Without using more Math, is it possible to drill deeper? Increase aggregation.

They say: Exercises 2.9, 2.11 compare a bar chart to a pie chart, Exercise 2.12 looks at the bar graph vs a Pareto chart and a dot plot vs a stem-and-leaf plot, Exercises 2.16, 20.18 prompt the reader to apply both the dot plot and a histogram. Exercise 2.21 tries to convince the reader that in some situations the stem-and-leaf plot is better than either the dot plot or histogram. Exercise 2.22 calls for the same comparison. Exercise 2.24 says: Repeat the preceding exercise for ...(bla-bla-bla) (Everywhere the references are to Agresti and Franklin).

I say: Championships in mental calculation are held in the categories: addition, multiplication, extracting roots and calendar calculation. No doubt, the world champions achieve outstanding results, but is any of them an outstanding mathematician? Arithmetic is a boundless ocean of elementary information. It is possible to demonstrate wonders at this level but never make contributions Ramanujan did (he was also a good calculator).

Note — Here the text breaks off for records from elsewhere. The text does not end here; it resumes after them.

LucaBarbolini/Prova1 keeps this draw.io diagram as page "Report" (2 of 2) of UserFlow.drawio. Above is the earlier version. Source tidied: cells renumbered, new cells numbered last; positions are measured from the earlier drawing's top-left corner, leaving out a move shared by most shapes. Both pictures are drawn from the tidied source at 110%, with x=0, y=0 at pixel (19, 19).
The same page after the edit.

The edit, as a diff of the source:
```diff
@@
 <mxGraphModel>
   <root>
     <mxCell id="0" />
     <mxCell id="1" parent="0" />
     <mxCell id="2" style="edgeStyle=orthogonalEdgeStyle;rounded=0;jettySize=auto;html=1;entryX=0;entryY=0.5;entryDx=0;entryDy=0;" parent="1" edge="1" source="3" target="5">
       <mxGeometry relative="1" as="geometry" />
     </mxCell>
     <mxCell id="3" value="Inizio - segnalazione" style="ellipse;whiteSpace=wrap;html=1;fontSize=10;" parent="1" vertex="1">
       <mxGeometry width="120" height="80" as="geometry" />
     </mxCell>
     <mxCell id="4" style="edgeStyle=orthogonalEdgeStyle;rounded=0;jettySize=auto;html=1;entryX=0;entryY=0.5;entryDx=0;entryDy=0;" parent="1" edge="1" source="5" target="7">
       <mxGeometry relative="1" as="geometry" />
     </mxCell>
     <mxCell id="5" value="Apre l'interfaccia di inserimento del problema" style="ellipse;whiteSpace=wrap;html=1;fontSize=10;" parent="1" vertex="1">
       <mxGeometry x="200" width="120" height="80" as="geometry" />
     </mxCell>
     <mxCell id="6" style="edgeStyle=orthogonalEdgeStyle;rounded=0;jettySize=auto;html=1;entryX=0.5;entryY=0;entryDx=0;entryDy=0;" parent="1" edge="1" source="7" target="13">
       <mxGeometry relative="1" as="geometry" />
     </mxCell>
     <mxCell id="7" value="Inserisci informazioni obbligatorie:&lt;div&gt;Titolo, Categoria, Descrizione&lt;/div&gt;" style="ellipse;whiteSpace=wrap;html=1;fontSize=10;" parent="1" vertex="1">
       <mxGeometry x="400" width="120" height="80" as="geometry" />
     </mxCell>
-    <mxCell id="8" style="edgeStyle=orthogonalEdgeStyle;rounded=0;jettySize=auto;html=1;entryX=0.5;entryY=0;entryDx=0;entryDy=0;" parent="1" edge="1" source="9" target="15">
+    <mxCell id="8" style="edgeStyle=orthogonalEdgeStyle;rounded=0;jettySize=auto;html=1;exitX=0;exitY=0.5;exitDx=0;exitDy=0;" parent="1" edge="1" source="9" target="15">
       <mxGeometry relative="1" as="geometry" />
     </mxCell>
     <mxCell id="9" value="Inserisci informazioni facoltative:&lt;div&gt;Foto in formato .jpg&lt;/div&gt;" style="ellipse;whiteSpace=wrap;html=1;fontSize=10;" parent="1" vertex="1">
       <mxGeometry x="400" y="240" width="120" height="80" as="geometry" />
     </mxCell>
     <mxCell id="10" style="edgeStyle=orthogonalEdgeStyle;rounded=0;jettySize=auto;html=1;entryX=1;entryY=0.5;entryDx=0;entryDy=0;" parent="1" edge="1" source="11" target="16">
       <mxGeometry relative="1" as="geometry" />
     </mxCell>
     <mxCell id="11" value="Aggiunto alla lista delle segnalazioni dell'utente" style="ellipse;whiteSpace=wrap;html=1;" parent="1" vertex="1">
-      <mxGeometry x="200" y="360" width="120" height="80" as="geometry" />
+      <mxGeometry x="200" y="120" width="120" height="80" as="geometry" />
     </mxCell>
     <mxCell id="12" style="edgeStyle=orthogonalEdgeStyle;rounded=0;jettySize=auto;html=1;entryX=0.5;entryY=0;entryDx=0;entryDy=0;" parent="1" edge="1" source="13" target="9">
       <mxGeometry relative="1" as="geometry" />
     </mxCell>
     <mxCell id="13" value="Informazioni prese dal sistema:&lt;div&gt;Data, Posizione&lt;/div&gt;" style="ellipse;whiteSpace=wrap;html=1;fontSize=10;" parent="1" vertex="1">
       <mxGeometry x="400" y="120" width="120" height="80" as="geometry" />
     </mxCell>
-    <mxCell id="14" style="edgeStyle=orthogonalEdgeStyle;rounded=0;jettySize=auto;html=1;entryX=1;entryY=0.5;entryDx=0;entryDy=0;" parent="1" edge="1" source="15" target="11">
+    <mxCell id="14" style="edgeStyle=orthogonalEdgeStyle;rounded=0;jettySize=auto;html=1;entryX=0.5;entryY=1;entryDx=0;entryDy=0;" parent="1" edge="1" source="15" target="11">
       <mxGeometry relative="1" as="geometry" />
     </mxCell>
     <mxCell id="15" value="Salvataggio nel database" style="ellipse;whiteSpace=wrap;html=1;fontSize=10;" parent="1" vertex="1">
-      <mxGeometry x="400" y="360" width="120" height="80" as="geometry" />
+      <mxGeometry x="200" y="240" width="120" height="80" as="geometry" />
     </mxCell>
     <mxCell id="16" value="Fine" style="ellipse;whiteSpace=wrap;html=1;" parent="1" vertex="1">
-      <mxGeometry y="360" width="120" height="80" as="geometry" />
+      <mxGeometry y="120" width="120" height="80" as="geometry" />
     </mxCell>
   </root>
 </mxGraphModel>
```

Shallow questions + Too many repetitions = Boredom

Your word is gold, use it sparingly. Students treat a simple exercise as another disturbing sound from the street traffic. Without using more Math, it's possible to raise the level by increasing aggregation. Ask deeper questions about several different notions in the same problem, forcing the students to correlate. Here is an example:

Figure 1

Can you approximately indicate the mean of the variable in a histrogram (Figure 1)?

Figure 2

If that figure were a Pareto diagram of type Figure 2, would you be able to indicate the mean?

Figure 3

Where would you place approximately the mean on a time series plot in Figure 3?

[…] Histogram versus time series plot - comparing them lets you understand what they are. The main idea is this: to define a plot, you have to say what you put on the vertical axis and what - on the horizontal axis. Many AP Statistics texts do not follow this definition format. As a result, students can only recognize a chart but cannot give its definition. This creates problems when a student need to answer a more substantive question. […]

[…] Histogram versus time series plot - comparing them lets you understand what they are. The main idea is this: to define a plot, you have to say what you put on the vertical axis and what - on the horizontal axis. Many AP Statistics texts do not follow this definition format. As a result, students can only recognize a chart but cannot give its definition. This creates problems when a student need to answer a more substantive question. […]